Like Nathan, I also found that the upper stretched as I put more miles on the shoe, requiring me to further tighten the laces. The upper did not stretch enough to reduce the pressure I felt on my lateral forefoot, however. With the exception of the slightly narrow toe box, I am pleased with the construction of the upper and the overall fit of the shoe.


Matt: The Saucony Kinvara Pro is completely different from any prior Kinvara but remains an uptempo/performance trainer. A top layer of PWRRUN PB, a PWRRUN+ insole and a exposed PWRRUN bottom layer and outsole make for a compliant and softer ride throughout the length of the shoe. The high stack height and cushioning underfoot is noticeable but it is not unstable.  It does not feel extremely bouncy due to the PWRRUN but has plenty of smooth roll to it thanks to the plate and well rockered sole. The heel features a large bevel that is slightly lateral. The forefoot has a solid forefoot rocker but minimal toe spring. The 3/4 carbon plate does add stiffness but not to an irritating degree. Instead, it helps facilitate the roll.

The ride is not super bouncy but is compliant. This makes it best for long runs, uptempo runs and daily training. Faster runners may find this an excellent daily trainer/long run shoe while those in the middle of the pack may find this a great, safer alternative for race day and workouts.

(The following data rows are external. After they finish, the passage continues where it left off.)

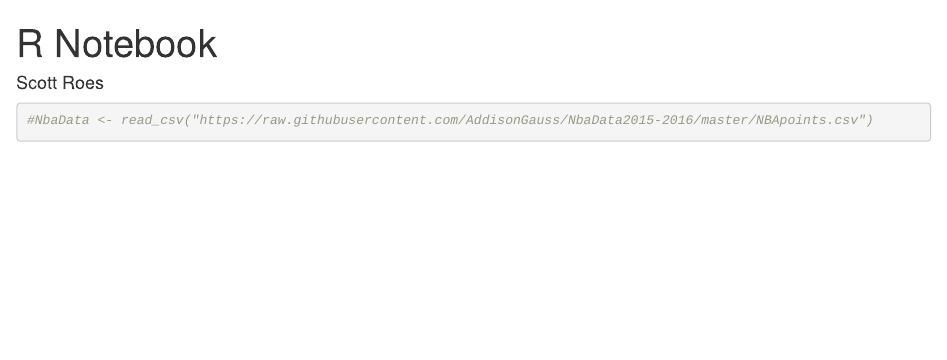
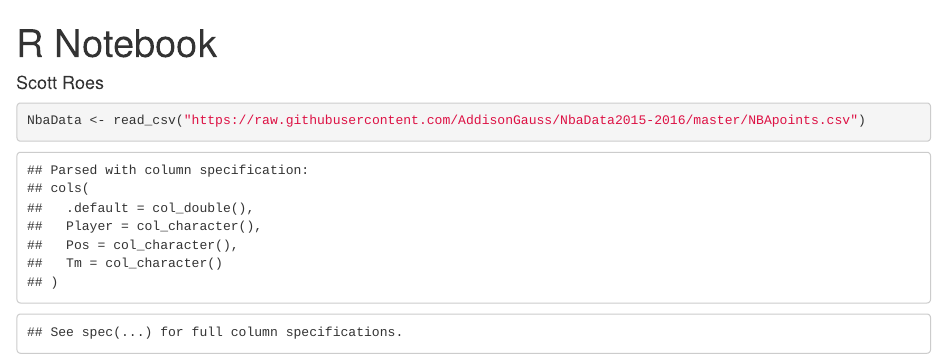
Before and after one commit to introdsci/DataScience-sroes, an R Markdown document (deliverable1.Rmd): the page in a window 1100 px wide, from its top. The pictures show the output file deliverable1.html that the author committed with the source, opened offline.

Commit message:
re added link to data in deliverable

````diff
--- a/deliverable1.Rmd
+++ b/deliverable1.Rmd
@@ -15,7 +15,7 @@ library("ggplot2")
 ```
 ```{r}
 
-#NbaData <- read_csv("https://raw.githubusercontent.com/AddisonGauss/NbaData2015-2016/master/NBApoints.csv")
+NbaData <- read_csv("https://raw.githubusercontent.com/AddisonGauss/NbaData2015-2016/master/NBApoints.csv")
 
 
 
````
Also changed, not shown: deliverable1.html.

I have used my pair almost exclusively for long and easy runs but have several fartleks and one tempo on my pair. The tempo run was not fast but it was easy to keep a consistent pace. The fartleks felt like I was in a training shoe but the midsole responded. This further confirms to me that this is an excellent racing option for newer runners or those not ready for aggressive full on super shoes while staying a great option for those who love some but not too much superfoam and a plated ride. 

I managed to get 82 miles out of my pair before I created enough of a medial wedge that I almost can't handle running in them (but am determined to get to 100 miles). The exposed outsole is not durable for those who scuff outsoles like me or those interested in taking shoes on trail. I have a worn through the lugs in my normal stop and far into the outsole/midsole at 82 miles. Those who are light on their feet and wanting to stay on road will do best with this shoe. 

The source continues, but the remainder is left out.